Adelaide Fringe 2019
Household name Tim Ferguson brings his fast lie on wheels to the Fringe.
Since the Doug Anthony All Stars became an item in the late 80’s, Tim Ferguson has been a house-hold name. Literally bursting into the Australia, and international comedy scene, The Doug’s were known globally as the bad-boys of comedy – who would swear and abuse audiences in one breath, then sing like angels in the next. But in the panicle of their careers, the All Stars suddenly split in 1994, much to the dismay of their loyal fans, and to wide-spread confusion in the comedy circuit.
Tim Ferguson – A Fast Life on Wheels is a brand-new show and takes the audience further back than they expect. Right back to where Ferguson was only a toddler – in fact, and his father was a trusted and respected correspondent and producer of the ABC. It was this career – and subsequent sacking for daring to produce and air a segment on lesbian relationships – that cemented Tim’s interest in irreverent TV; although that wouldn’t become apparent for some decades later.
Ferguson doesn’t skip over anything during this 60-minute live autobiography. He speaks with joy and a mischievous glint about the forming of the All-stars, and their takeover of the Edinburgh Festival during the 80’s and 90’s. He proudly discusses their reforming a few years back, and their triumphant return to the Edinburgh stage in 2016, where they won the Spirit of the Fringe Award.

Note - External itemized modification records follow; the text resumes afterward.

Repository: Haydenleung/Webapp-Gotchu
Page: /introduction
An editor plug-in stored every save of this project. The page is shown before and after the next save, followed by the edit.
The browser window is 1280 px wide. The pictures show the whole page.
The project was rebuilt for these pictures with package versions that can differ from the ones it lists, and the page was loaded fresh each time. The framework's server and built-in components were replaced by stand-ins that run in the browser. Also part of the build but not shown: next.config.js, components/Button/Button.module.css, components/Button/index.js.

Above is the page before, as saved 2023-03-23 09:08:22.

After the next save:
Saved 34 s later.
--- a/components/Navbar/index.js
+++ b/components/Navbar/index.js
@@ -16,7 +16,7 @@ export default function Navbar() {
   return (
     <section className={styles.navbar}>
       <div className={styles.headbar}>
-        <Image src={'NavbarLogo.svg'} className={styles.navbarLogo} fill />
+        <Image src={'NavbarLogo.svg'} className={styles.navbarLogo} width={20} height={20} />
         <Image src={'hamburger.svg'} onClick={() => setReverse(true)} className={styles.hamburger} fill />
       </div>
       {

But there’s an ‘elephant in the room’ that forms the real backbone to Tim’s tale, and that’s the symptoms, diagnosis and impact that Multiple Sclerosis has had on his life.

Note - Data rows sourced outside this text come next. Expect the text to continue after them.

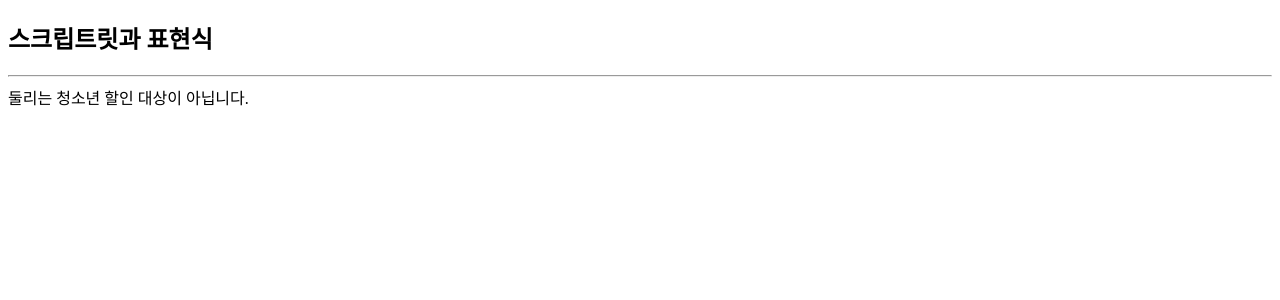
Repository: hyunh84/jsp_study
Page: http://localhost/Day02/j01_scriptlet.jsp
The author's editor kept a copy of each file at every save. The page is drawn from the files as they stood at one save, then again after the next save.
The browser window is 1280 px wide. The pictures show the whole page.
The page is served by Tomcat 9.

Above is the page before, as saved 2015-09-06 00:32:44.

After the next save:
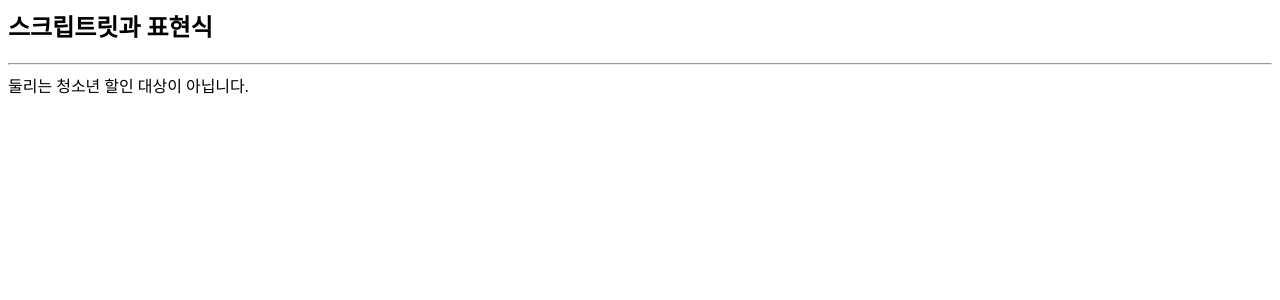
Saved 89 s later.
--- a/MyWorks/Day02/WebContent/j01_scriptlet.jsp
+++ b/MyWorks/Day02/WebContent/j01_scriptlet.jsp
@@ -1,6 +1,6 @@
 <%@ page language="java" contentType="text/html; charset=EUC-KR"
     pageEncoding="EUC-KR"%>
-<!DOCTYPE html>
+
 <html>
 <head>
 <meta http-equiv="Content-Type" content="text/html; charset=EUC-KR">

After the save that followed:
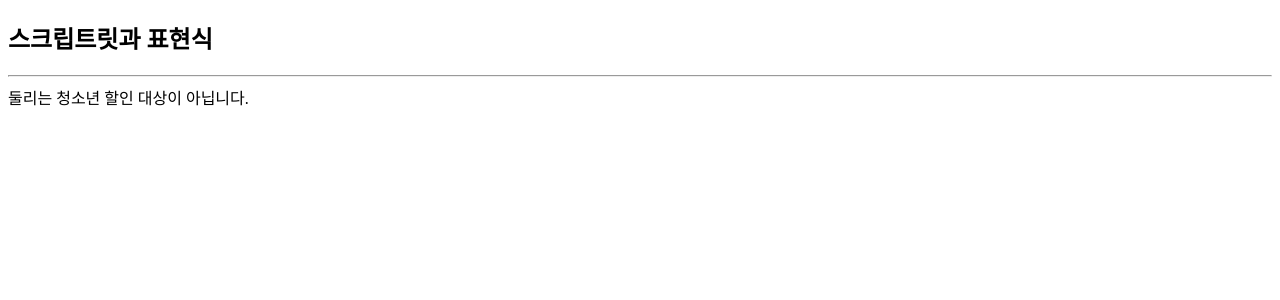
Saved 46 s later.
--- a/MyWorks/Day02/WebContent/j01_scriptlet.jsp
+++ b/MyWorks/Day02/WebContent/j01_scriptlet.jsp
@@ -1,6 +1,6 @@
 <%@ page language="java" contentType="text/html; charset=EUC-KR"
     pageEncoding="EUC-KR"%>
-
+<!DOCTYPE html>
 <html>
 <head>
 <meta http-equiv="Content-Type" content="text/html; charset=EUC-KR">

According to Ferguson, his symptoms started further back than anyone had ever realised. From falling out of bed because his legs simply wouldn’t move, to his eyes crossing and refusing to go back in focus, he first started showing the unmistakable signs that something was wrong right back to the 80’s. This was, of course, right when the Doug’s were just starting to break out of Australia and invade the UK.
Hiding it for as long as possible – right through until well after the Doug’s had gone their separate ways, it wasn’t till a reunion of sorts, on Paul McDermott’s highly successful program, Good News Week, that Ferguson came clean and revealed his diagnosis to the world.
Despite the content, Tim did not allow for pity in his carefully mapped out show. He mocked himself mercilessly – as well as Paul McDermott, Richard Fidler, bald men, millennials and anyone who he felt deserved a tongue lashing. No-one was safe, and the audience was clearly enthralled as they cheered, whooped and even shed a tear or two.
Ferguson is a gifted performer, and while his show is done entirely seated and involved limited movement (producer/presenter, Carrie Hardie and director – Marc Gracie – assisted Ferguson to the stage and adjusted the microphone) it was entirely possible to hear the story, without focusing too much on the obviously crippling disease. Interspersed footage – right back from the clip that got his father fired, to his cult-hit ‘Don’t Forget your Tooth Brush’ to some touching moments from his ABC documentary series – were cleverly interjected, assisting with the story, and giving Ferguson a few moments to catch his breath.
This was exceptional show, performed by an obviously talent performer. As he embarks on an Australian Tour of this new work, whilst continuing to do his own Comedy Workshops across the globe, we can only hope that his body allows his quick witted, skilled mind to keep on keeping on. Goodness knows the rest of the world needs to see him and his incredible outlook on life.